The answer: make Spicy Sauce. All year long, over and over again, make Spicy Sauce.
It's the invention of Rich Torrisi and Mario Carbone, the geniuses behind Torrisi Italian Specialties, but below you will find a perfectly scaled version for your kitchen.
It calls for ingredients you already have -- or can find in the midsection of your local grocery store -- and has but one step: blend. (Two if you count "mise en place" a.k.a. opening some jars and cans).
It's fiercely addictive stuff: electric, a tiny bit creamy from whipped up olive oil, and as spicy as you want it to be. (Unlike with fresh peppers, you can easily adjust the heat in the moment.)
Our Editorial Assistant Brette Warshaw got so hooked on it this summer that, lacking a blender in New York, she was known to cart tubs of it back from weekends home in Connecticut on the train. (Did I mention that Brette is my hero?)

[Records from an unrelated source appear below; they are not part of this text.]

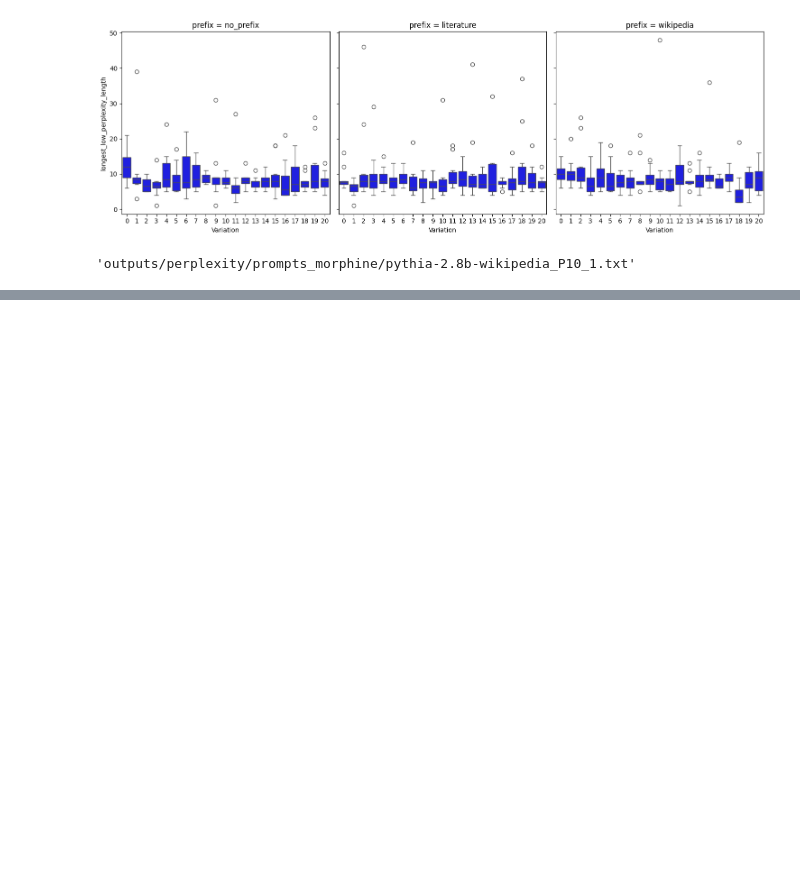
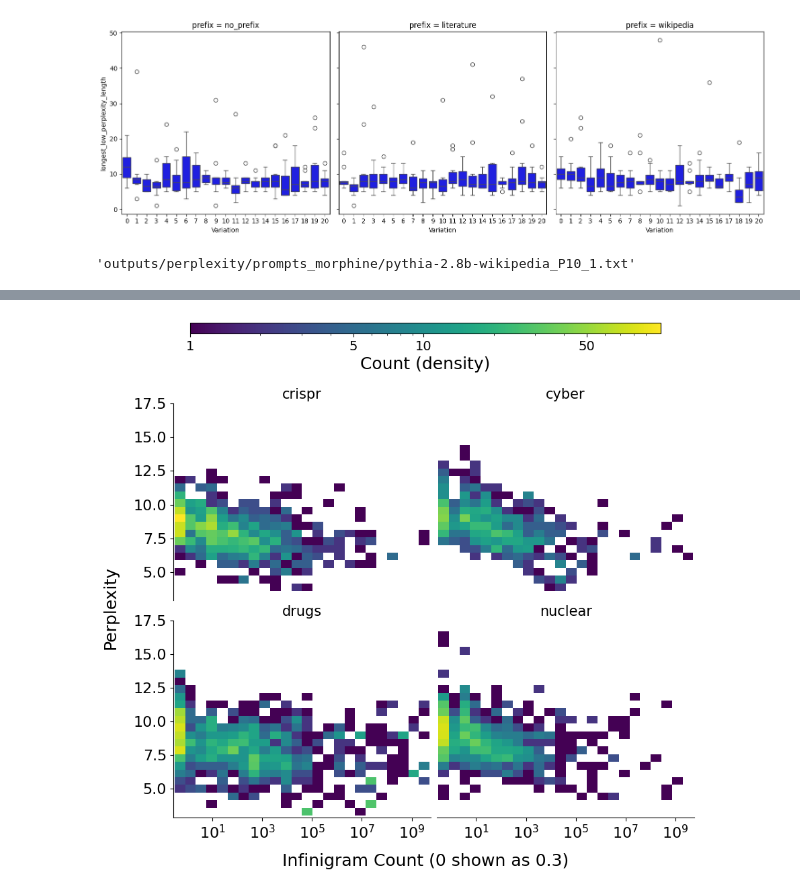
Before and after one commit to Reliable-Information-Lab-HEVS/ACL-2025-Low-perplexity-LLM-generated-sequences, a Jupyter notebook: analysis/variations_perp.ipynb, the cells around one changed output, grey strips where cells are left out. Saved outputs shown, nothing was run; the diff lists cells and outputs as text; code cells hidden in the pictures; blank space fills up the shorter version.

```diff
--- a/analysis/variations_perp.ipynb
+++ b/analysis/variations_perp.ipynb
@@ -277,0 +287,84 @@ TypeError: Series.count() takes 1 positional argument but 2 were given
+# %%
+
+# Get unique datasets
+datasets = df.groupby('dataset')
+n_datasets = len(datasets)
+
+# Determine global min and max for consistent scales
+perp_min = df['perplexity'].min()
+perp_max = df['perplexity'].max()
+inf_min = df['infinigram_count_adj'].min()
+inf_max = df['infinigram_count_adj'].max()
+
+fig = plt.figure(figsize=(10, 8))
+gs = GridSpec(2, 2, figure=fig, wspace=0.025, hspace=0.1)
+
+# Define consistent bins for histograms
+x_bins = np.logspace(np.log10(inf_min), np.log10(max(inf_max, 1000)), 25)
+y_bins = np.linspace(perp_min, perp_max, 25)
+
+# Define consistent colormap and normalization for all plots
+cmap = plt.cm.viridis
+norm = colors.LogNorm()  # Use log normalization for the colormap
+
+# Create all plots
+for i, (dataset_name, dataset_df) in enumerate(datasets):
+    row, col = i // 2, i % 2
+    ax = fig.add_subplot(gs[row, col])
+
+    # ax.set_facecolor(cmap(0))
+
+    # Create 2D histogram
+    h, xedges, yedges, img = ax.hist2d(
+        dataset_df['infinigram_count_adj'],
+        dataset_df['perplexity'],
+        bins=[x_bins, y_bins],
+        cmap=cmap,
+        norm=norm,
+        cmin=.1
+    )
+
+    # Configure axis scales
+    ax.set_xscale('log')
+
+    # Set consistent axis limits
+    ax.set_xlim(inf_min * 0.9, inf_max * 1.1)
+    ax.set_ylim(perp_min * 0.95, perp_max * 1.05)
+
+    # Make only bottom x-axis and left y-axis visible
+    ax.spines['top'].set_visible(False)
+    ax.spines['right'].set_visible(False)
+
+    if row == 0:
+        ax.spines['bottom'].set_visible(False)
+        ax.xaxis.set_ticks([])
+    if col == 1:
+        ax.spines['left'].set_visible(False)
+        ax.yaxis.set_ticks([])
+
+    # Set axis label font sizes
+    ax.tick_params(axis='x', labelsize=16)
+    ax.tick_params(axis='y', labelsize=16)
+
+    # Add subtle title with dataset name
+    ax.set_title(dataset_name, fontsize=15, color='black', pad=5)
+
+# Add a colorbar at the top that applies to all subplots
+cbar_ax = fig.add_axes([0.15, 1.01, 0.7, 0.02])  # [left, bottom, width, height]
+cbar = fig.colorbar(img, cax=cbar_ax, orientation='horizontal')
+cbar.set_label('Count (density)', fontsize=18)
+cbar.set_ticks([1, 5, 10, 50])
+cbar.set_ticklabels(['1', '5', '10', '50'])
+
+# Add centered x-axis label for both columns
+fig.text(0.5, 0.02, 'Infinigram Count (0 shown as 0.3)', ha='center', fontsize=18)
+
+# Add centered y-axis label for both rows
+fig.text(0.02, 0.5, 'Perplexity', va='center', rotation='vertical', fontsize=18)
+
+# Adjust layout for better spacing
+plt.tight_layout(rect=[0.05, 0.05, 1, 0.9])  # [left, bottom, right, top]
+
+plt.savefig('../images/scatter_subplots.png', dpi=300, bbox_inches='tight')
+plt.show()
+# %% [output]
@@ -277,0 +372 @@ TypeError: Series.count() takes 1 positional argument but 2 were given
+[figure, added]
```
Also changed, not shown: parts of 21 cells of this notebook, 5 other files.
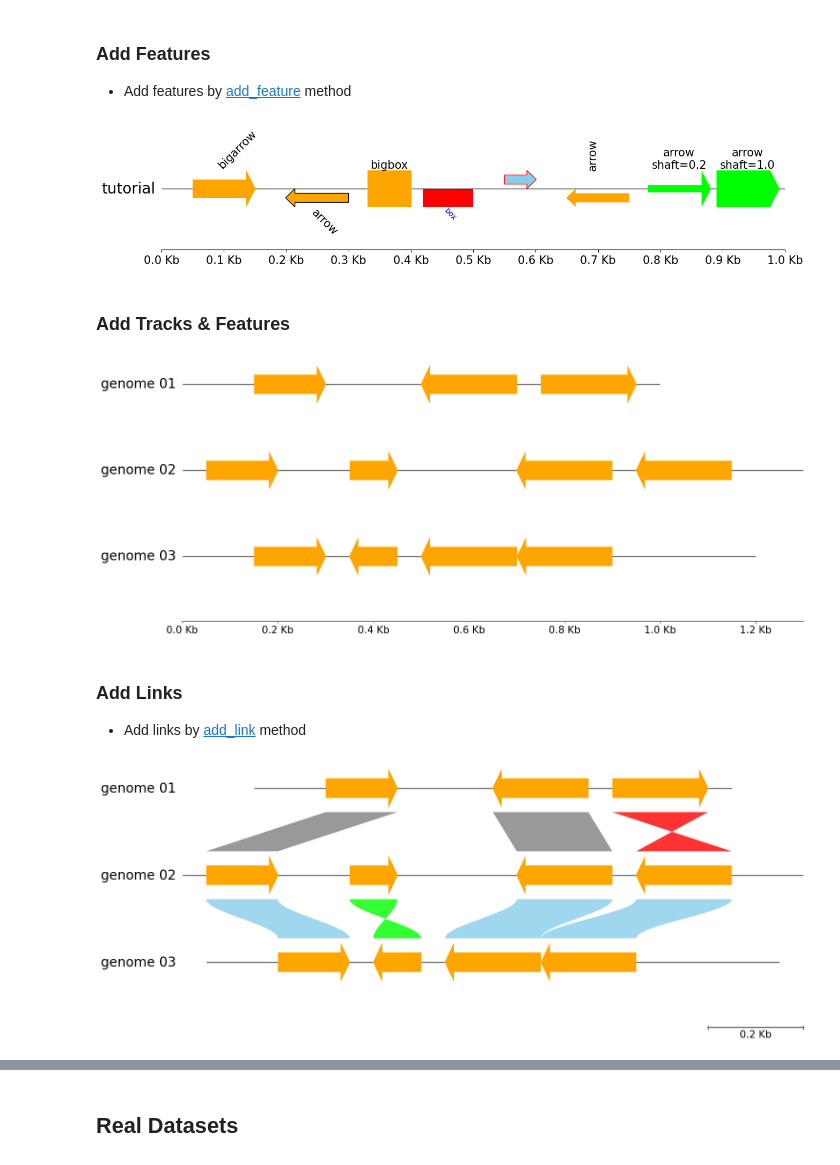
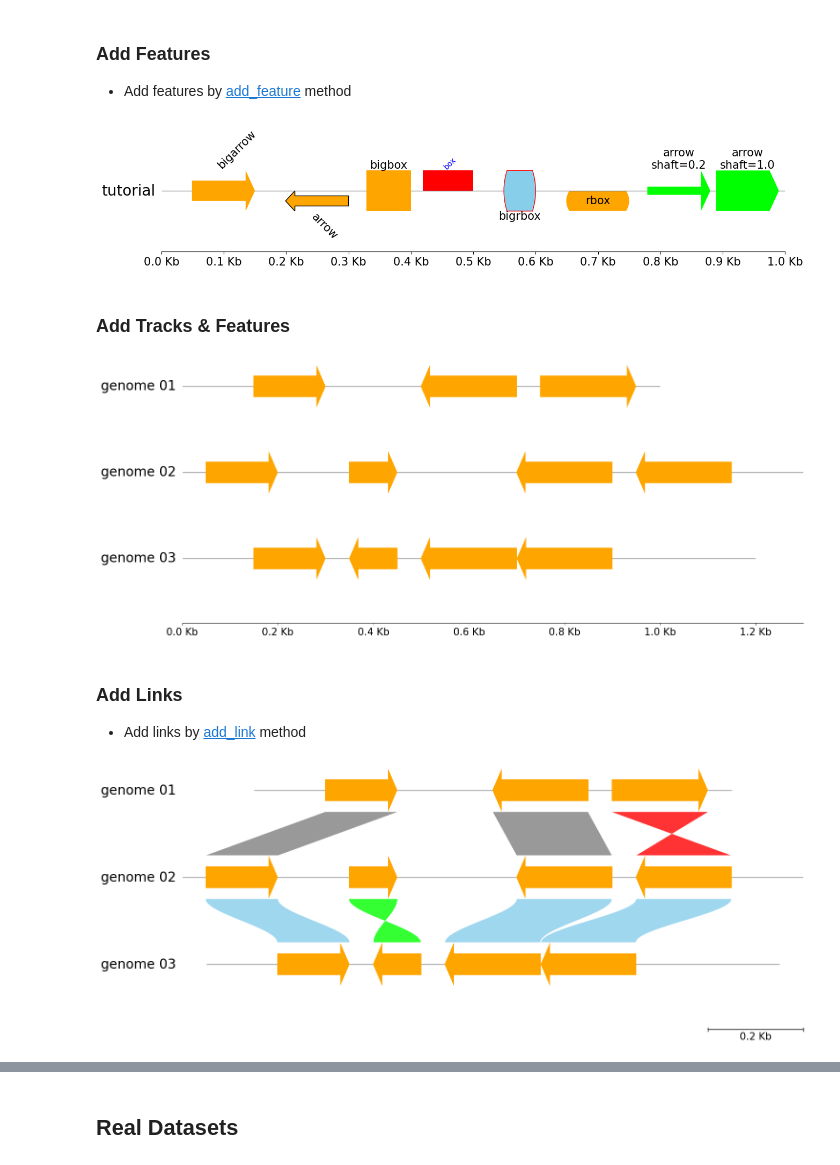
Before and after one commit to moshi4/pyGenomeViz, a Jupyter notebook: docs/getting_started.ipynb, the cells around one changed output, grey strips where cells are left out. Saved outputs shown, nothing was run; the diff lists cells and outputs as text; code cells hidden in the pictures.

```diff
--- a/docs/getting_started.ipynb
+++ b/docs/getting_started.ipynb
@@ -26,21 +26,21 @@ fig = gv.plotfig()
 # %%
 from pygenomeviz import GenomeViz
 
 gv = GenomeViz(tick_style="axis")
 track = gv.add_feature_track(name="tutorial", size=1000)
 
 track.add_feature(start=50, end=150, strand=1, label="bigarrow")
-track.add_feature(start=200, end=300, strand=-1, label="arrow", plotstyle="arrow", linewidth=1)
-track.add_feature(start=330, end=400, strand=1, label="bigbox", plotstyle="bigbox", labelrotation=0, labelha="center")
-track.add_feature(start=420, end=500, strand=-1, label="box", plotstyle="box", facecolor="red", labelcolor="blue", labelsize=10)
-track.add_feature(start=550, end=600, strand=1, plotstyle="arrow", facecolor="skyblue", edgecolor="red", linewidth=1)
-track.add_feature(start=650, end=750, strand=-1, plotstyle="arrow", label="arrow", labelrotation=90, labelvpos="top")
-track.add_feature(start=780, end=880, strand=1, label="arrow\nshaft=0.2", arrow_shaft_ratio=0.2, labelrotation=0, labelha="center", facecolor="lime")
-track.add_feature(start=890, end=990, strand=1, label="arrow\nshaft=1.0", arrow_shaft_ratio=1.0, labelrotation=0, labelha="center", facecolor="lime")
+track.add_feature(start=200, end=300, strand=-1, plotstyle="arrow", label="arrow", linewidth=1)
+track.add_feature(start=330, end=400, strand=1, plotstyle="bigbox", label="bigbox", labelrotation=0, labelha="center")
+track.add_feature(start=420, end=500, strand=1, plotstyle="box", label="box", labelcolor="blue", labelsize=10, facecolor="red", )
+track.add_feature(start=550, end=600, strand=1, plotstyle="bigrbox", label="bigrbox", labelrotation=0, labelvpos="bottom", labelha="center", facecolor="skyblue", edgecolor="red", linewidth=1)
+track.add_feature(start=650, end=750, strand=-1, plotstyle="rbox", label="rbox", labelrotation=0, labelvpos="center", labelha="center")
+track.add_feature(start=780, end=880, strand=1, label="arrow\nshaft=0.2", labelrotation=0, labelha="center", arrow_shaft_ratio=0.2, facecolor="lime")
+track.add_feature(start=890, end=990, strand=1, label="arrow\nshaft=1.0", labelrotation=0, labelha="center", arrow_shaft_ratio=1.0, facecolor="lime")
 
 fig = gv.plotfig()
 # %% [output]
-[figure, old version]
+[figure, new version]
 # %% [markdown]
 ### Add Tracks & Features
 # %%
@@ -62,7 +62,7 @@ for genome in genome_list:
 
 fig = gv.plotfig()
 # %% [output]
-[figure, old version]
+[figure, new version]
 # %% [markdown]
 ### Add Links
 
@@ -96,4 +96,4 @@ gv.add_link(("genome 03", 900, 701), ("genome 02", 1150, 950), normal_color="sky
 
 fig = gv.plotfig()
 # %% [output]
-[figure, old version]
+[figure, new version]
```
Also changed, not shown: parts of 9 cells of this notebook, 16 other files.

It's the house hot sauce at Torrisi and its little sister Parm, where they mix it with sautéed broccoli rabe and spread it on roast turkey sandwiches.
It also makes a bang-up edible gift, for that person on your list who has everything and maybe doesn't want another tin of snickerdoodles.
Hoping that it could be safely water-bath canned too, I wrote to Food52's local canning expert, MrsWheelbarrow. She let me down gently (it involves olive oil, and thus would require some special equipment and recipe reverse-engineering -- it could probably be done, but I'll leave that to professionals like her to figure out).
Here's what I will advise: instead of giving people a shelf-stable year's supply, give them just a small jar, with the recipe printed out all cute (here's your inspiration).
This will be serve to both get them hungry for more -- as I was after the jar Brette gave me for my birthday this year was gone -- and provide them with a go-to recipe they too can blitz up at a moment's notice. I suppose this is what drug dealers do, but let's not think about that.
MrsWheelbarrow says it should keep in the fridge for up to 6 months, but it won't need to.
Recipe adapted very slightly from New York Magazine
Makes about 2 cups
4 ounces B&G hot cherry peppers (or other pickled hot peppers), stemmed
2 ounces roasted red peppers
2 ounces crushed tomato
1/4 cup olive oil
1/4 teaspoon chile flakes
1/4 teaspoon dried oregano
1/4 teaspoon sugar
Salt to taste
Got a genius recipe to share -- from a classic cookbook, an online source, or anywhere, really? Please send it my way (and tell me what's so smart about it) at [email protected].
Photos by James Ransom (except Marc Carbone & Rich Torrisi, by Marilyn K. Yee for the New York Times)